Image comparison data

================================

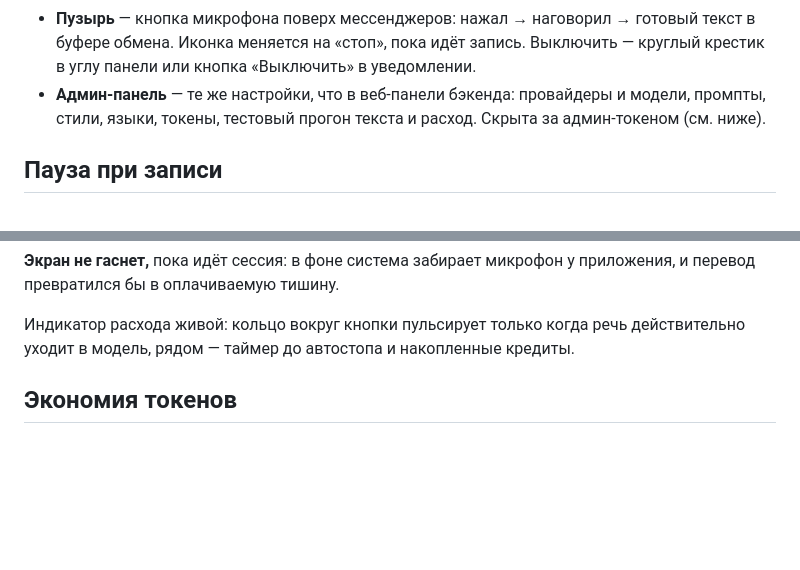
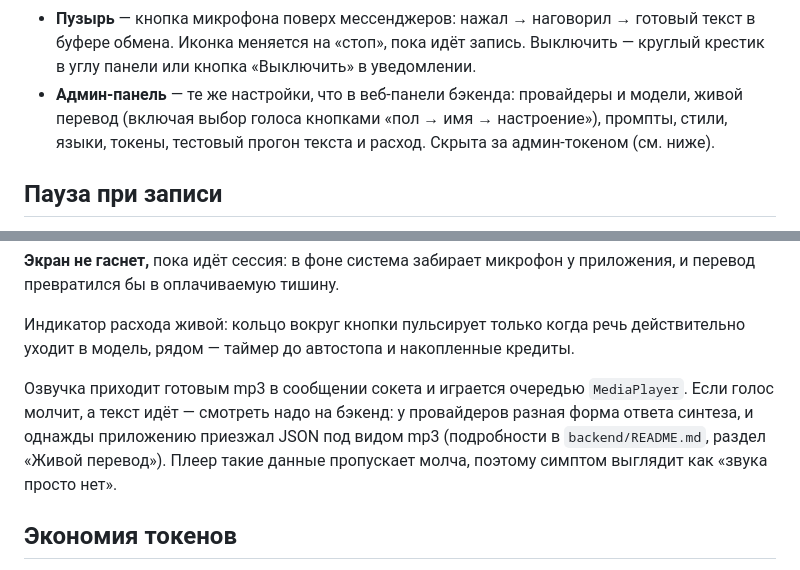
Before and after one commit to vikmi1/voice-to-messenger, a Markdown page: android/README.md, 2 parts joined by grey strips. Rendered like a GitHub page; blank space fills up the shorter version.

```diff
--- a/android/README.md
+++ b/android/README.md
@@ -43,7 +43,8 @@
   готовый текст в буфере обмена. Иконка меняется на «стоп», пока идёт запись.
   Выключить — круглый крестик в углу панели или кнопка «Выключить» в уведомлении.
 - **Админ-панель** — те же настройки, что в веб-панели бэкенда: провайдеры и
-  модели, промпты, стили, языки, токены, тестовый прогон текста и расход. Скрыта
+  модели, живой перевод (включая выбор голоса кнопками «пол → имя → настроение»),
+  промпты, стили, языки, токены, тестовый прогон текста и расход. Скрыта
   за админ-токеном (см. ниже).
 
 ## Пауза при записи
@@ -109,6 +110,12 @@ MediaRecorder умеет только писать файл, а живому п
 
 Индикатор расхода живой: кольцо вокруг кнопки пульсирует только когда речь
 действительно уходит в модель, рядом — таймер до автостопа и накопленные кредиты.
+
+Озвучка приходит готовым mp3 в сообщении сокета и играется очередью `MediaPlayer`.
+Если голос молчит, а текст идёт — смотреть надо на бэкенд: у провайдеров разная форма
+ответа синтеза, и однажды приложению приезжал JSON под видом mp3 (подробности в
+`backend/README.md`, раздел «Живой перевод»). Плеер такие данные пропускает молча,
+поэтому симптом выглядит как «звука просто нет».
 
 ## Экономия токенов
 
```
Also changed, not shown: backend/README.md (+34 -3 lines).
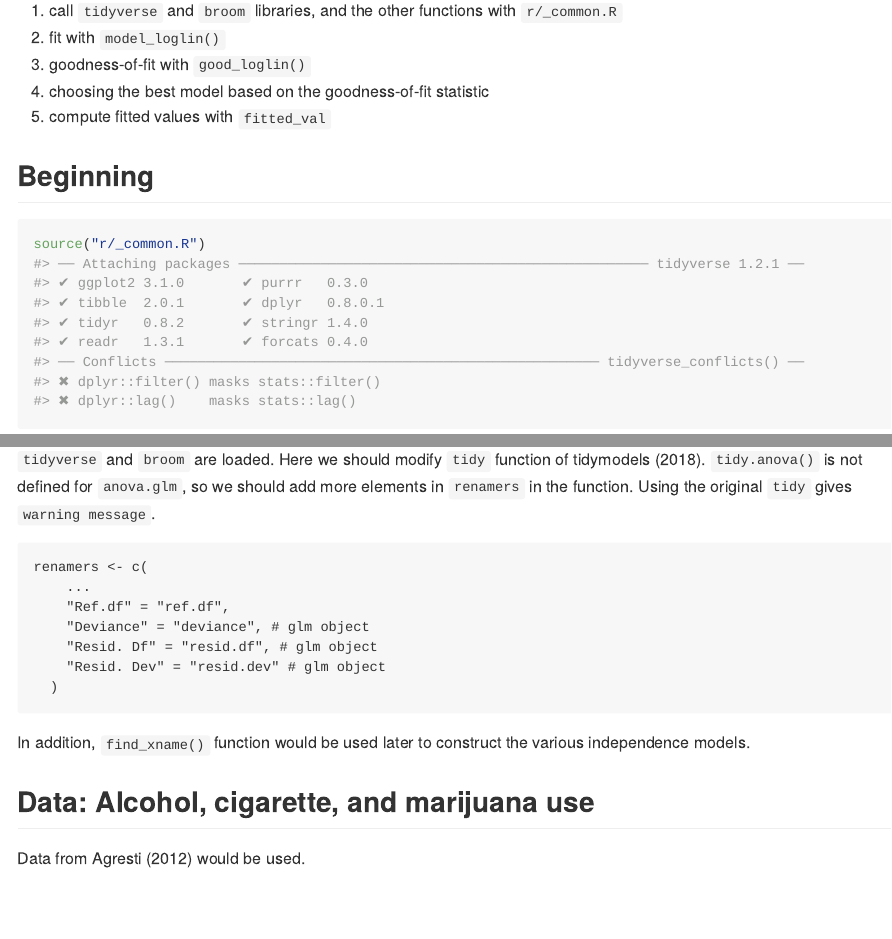
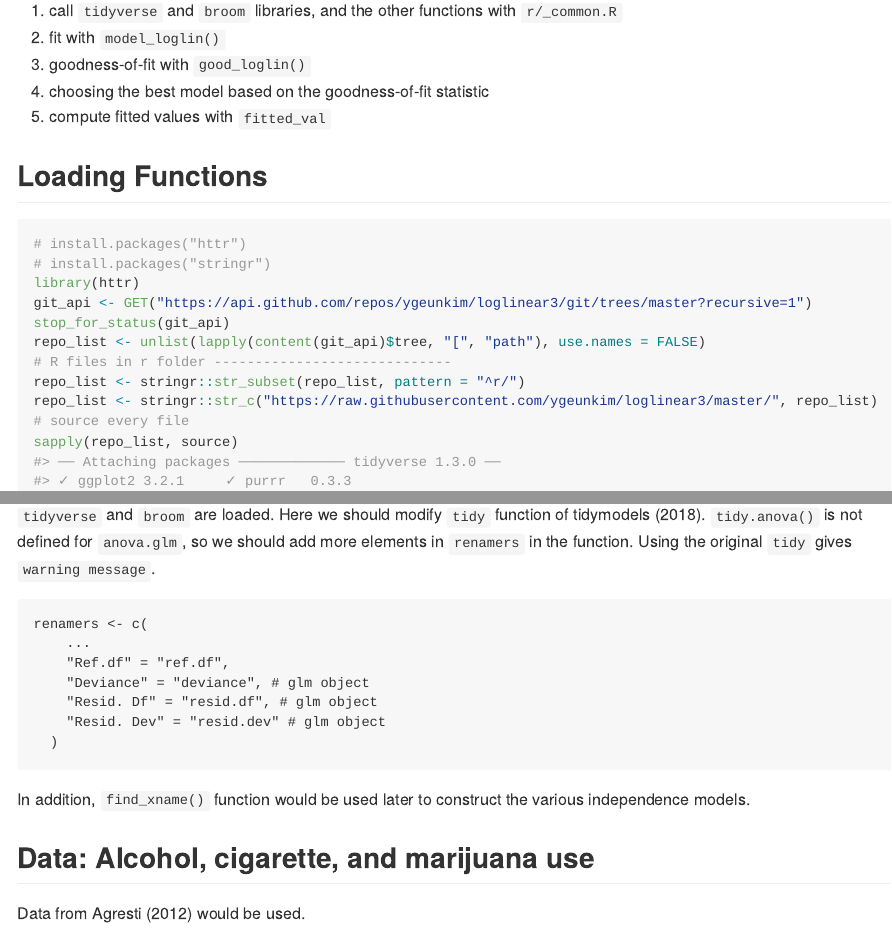
Before and after one commit to ygeunkim/loglinear3, an R Markdown document (README.Rmd): the page in a window 1100 px wide, from 1160 px down, and a second part further down, joined at a grey line. The pictures show the output file README.md that the author committed with the source, drawn offline in the style of GitHub; long lines of code are wrapped.

Commit message:
enable to source from web

````diff
--- a/README.Rmd
+++ b/README.Rmd
@@ -70,11 +70,28 @@ Frow now on, this document will show how these functions can be applied.
 4. choosing the best model based on the goodness-of-fit statistic
 5. compute fitted values with `fitted_val`
 
+## Loading Functions
+
+```{r}
+# install.packages("httr")
+# install.packages("stringr")
+library(httr)
+git_api <- GET("https://api.github.com/repos/ygeunkim/loglinear3/git/trees/master?recursive=1")
+stop_for_status(git_api)
+repo_list <- unlist(lapply(content(git_api)$tree, "[", "path"), use.names = FALSE)
+# R files in r folder -----------------------------
+repo_list <- stringr::str_subset(repo_list, pattern = "^r/")
+repo_list <- stringr::str_c("https://raw.githubusercontent.com/ygeunkim/loglinear3/master/", repo_list)
+# source every file
+sapply(repo_list, source)
+```
+
+
 ## Beginning
 
-```{r}
-source("r/_common.R")
-```
+<!-- ```{r} -->
+<!-- source("r/_common.R") -->
+<!-- ``` -->
 
 `tidyverse` and `broom` are loaded. Here we should modify `tidy` function of @broom. `tidy.anova()` is not defined for `anova.glm`, so we should add more elements in `renamers` in the function. Using the original `tidy` gives `warning message`.
 
````
Also changed, not shown: README.md, README.Rmd (18 more changed lines).
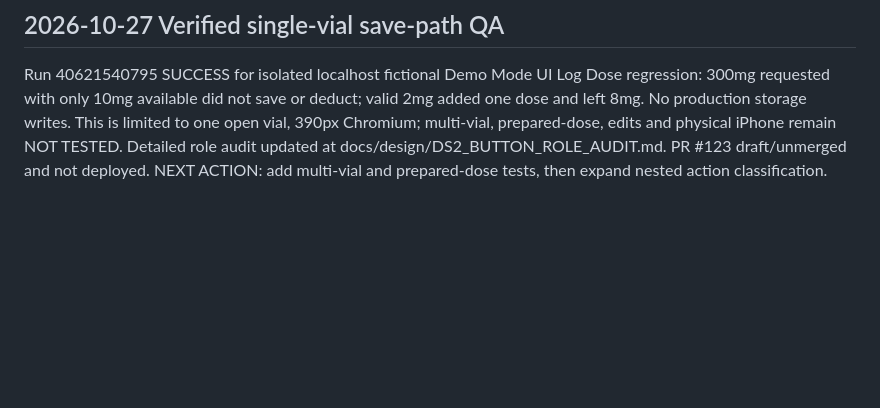
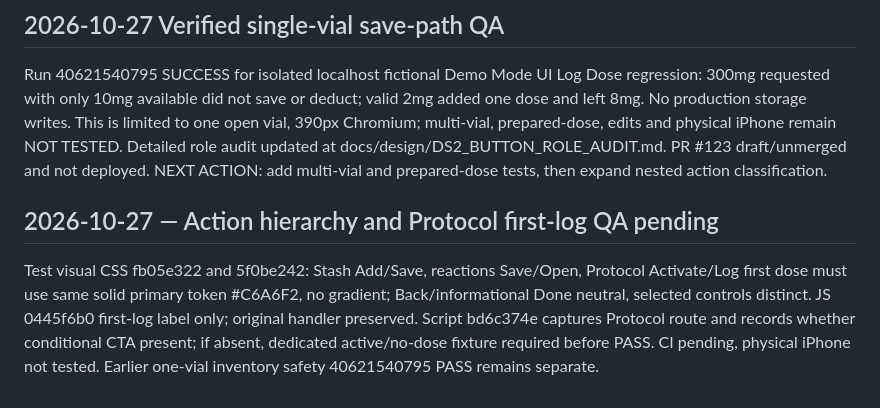
Before and after one commit to Deidrajw/Peptide-Tracker, a Markdown page: docs/continuity/REGRESSION.md, the part around the change. Rendered like a GitHub page; blank space fills up the shorter version.

Commit message:
docs(ds2): record screenshot-led action hierarchy and Protocol first-log redesign

```diff
--- a/docs/continuity/REGRESSION.md
+++ b/docs/continuity/REGRESSION.md
@@ -1321,3 +1321,7 @@ Local-only built-in Demo Mode run 40619990770 SUCCESS: 112 screenshot route/acti
 
 ## 2026-10-27 Verified single-vial save-path QA
 Run 40621540795 SUCCESS for isolated localhost fictional Demo Mode UI Log Dose regression: 300mg requested with only 10mg available did not save or deduct; valid 2mg added one dose and left 8mg. No production storage writes. This is limited to one open vial, 390px Chromium; multi-vial, prepared-dose, edits and physical iPhone remain NOT TESTED. Detailed role audit updated at docs/design/DS2_BUTTON_ROLE_AUDIT.md. PR #123 draft/unmerged and not deployed. NEXT ACTION: add multi-vial and prepared-dose tests, then expand nested action classification.
+
+
+## 2026-10-27 — Action hierarchy and Protocol first-log QA pending
+Test visual CSS fb05e322 and 5f0be242: Stash Add/Save, reactions Save/Open, Protocol Activate/Log first dose must use same solid primary token #C6A6F2, no gradient; Back/informational Done neutral, selected controls distinct. JS 0445f6b0 first-log label only; original handler preserved. Script bd6c374e captures Protocol route and records whether conditional CTA present; if absent, dedicated active/no-dose fixture required before PASS. CI pending, physical iPhone not tested. Earlier one-vial inventory safety 40621540795 PASS remains separate.
```
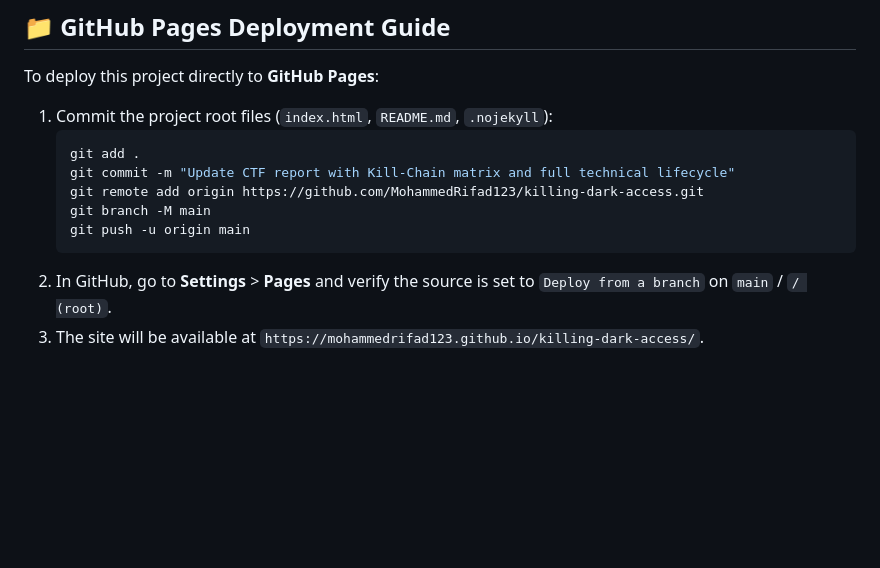
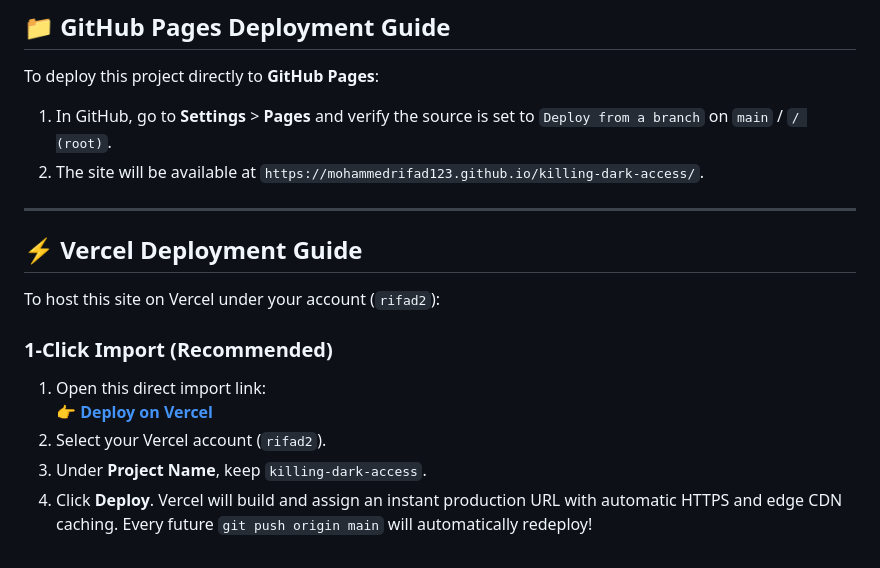
Before and after one commit to MohammedRifad123/killing-dark-access, a Markdown page: README.md, the part around the change. Drawn GitHub-style; blank space fills up the shorter version.

Commit message:
docs: add Vercel 1-click deployment guide

````diff
--- a/README.md
+++ b/README.md
@@ -175,13 +175,18 @@ flag{root_via_suid}
 ## 📁 GitHub Pages Deployment Guide
 
 To deploy this project directly to **GitHub Pages**:
-1. Commit the project root files (`index.html`, `README.md`, `.nojekyll`):
-   ```bash
-   git add .
-   git commit -m "Update CTF report with Kill-Chain matrix and full technical lifecycle"
-   git remote add origin https://github.com/MohammedRifad123/killing-dark-access.git
-   git branch -M main
-   git push -u origin main
-   ```
-2. In GitHub, go to **Settings** > **Pages** and verify the source is set to `Deploy from a branch` on `main` / `/ (root)`.
-3. The site will be available at `https://mohammedrifad123.github.io/killing-dark-access/`.
+1. In GitHub, go to **Settings** > **Pages** and verify the source is set to `Deploy from a branch` on `main` / `/ (root)`.
+2. The site will be available at `https://mohammedrifad123.github.io/killing-dark-access/`.
+
+---
+
+## ⚡ Vercel Deployment Guide
+
+To host this site on Vercel under your account (`rifad2`):
+
+### 1-Click Import (Recommended)
+1. Open this direct import link:
+   👉 **[Deploy on Vercel](https://vercel.com/new/clone?repository-url=https%3A%2F%2Fgithub.com%2FMohammedRifad123%2Fkilling-dark-access)**
+2. Select your Vercel account (`rifad2`).
+3. Under **Project Name**, keep `killing-dark-access`.
+4. Click **Deploy**. Vercel will build and assign an instant production URL with automatic HTTPS and edge CDN caching. Every future `git push origin main` will automatically redeploy!
````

================================

== How to complete this task ==
What is needed is an exact copy of the lines from the one containing "GitHub-style; blank space fills up the shorter version." through the last line of the records above, both included.

== Task result ==
Before and after one commit to MohammedRifad123/killing-dark-access, a Markdown page: README.md, the part around the change. Drawn GitHub-style; blank space fills up the shorter version.

Commit message:
docs: add Vercel 1-click deployment guide

````diff
--- a/README.md
+++ b/README.md
@@ -175,13 +175,18 @@ flag{root_via_suid}
 ## 📁 GitHub Pages Deployment Guide
 
 To deploy this project directly to **GitHub Pages**:
-1. Commit the project root files (`index.html`, `README.md`, `.nojekyll`):
-   ```bash
-   git add .
-   git commit -m "Update CTF report with Kill-Chain matrix and full technical lifecycle"
-   git remote add origin https://github.com/MohammedRifad123/killing-dark-access.git
-   git branch -M main
-   git push -u origin main
-   ```
-2. In GitHub, go to **Settings** > **Pages** and verify the source is set to `Deploy from a branch` on `main` / `/ (root)`.
-3. The site will be available at `https://mohammedrifad123.github.io/killing-dark-access/`.
+1. In GitHub, go to **Settings** > **Pages** and verify the source is set to `Deploy from a branch` on `main` / `/ (root)`.
+2. The site will be available at `https://mohammedrifad123.github.io/killing-dark-access/`.
+
+---
+
+## ⚡ Vercel Deployment Guide
+
+To host this site on Vercel under your account (`rifad2`):
+
+### 1-Click Import (Recommended)
+1. Open this direct import link:
+   👉 **[Deploy on Vercel](https://vercel.com/new/clone?repository-url=https%3A%2F%2Fgithub.com%2FMohammedRifad123%2Fkilling-dark-access)**
+2. Select your Vercel account (`rifad2`).
+3. Under **Project Name**, keep `killing-dark-access`.
+4. Click **Deploy**. Vercel will build and assign an instant production URL with automatic HTTPS and edge CDN caching. Every future `git push origin main` will automatically redeploy!
````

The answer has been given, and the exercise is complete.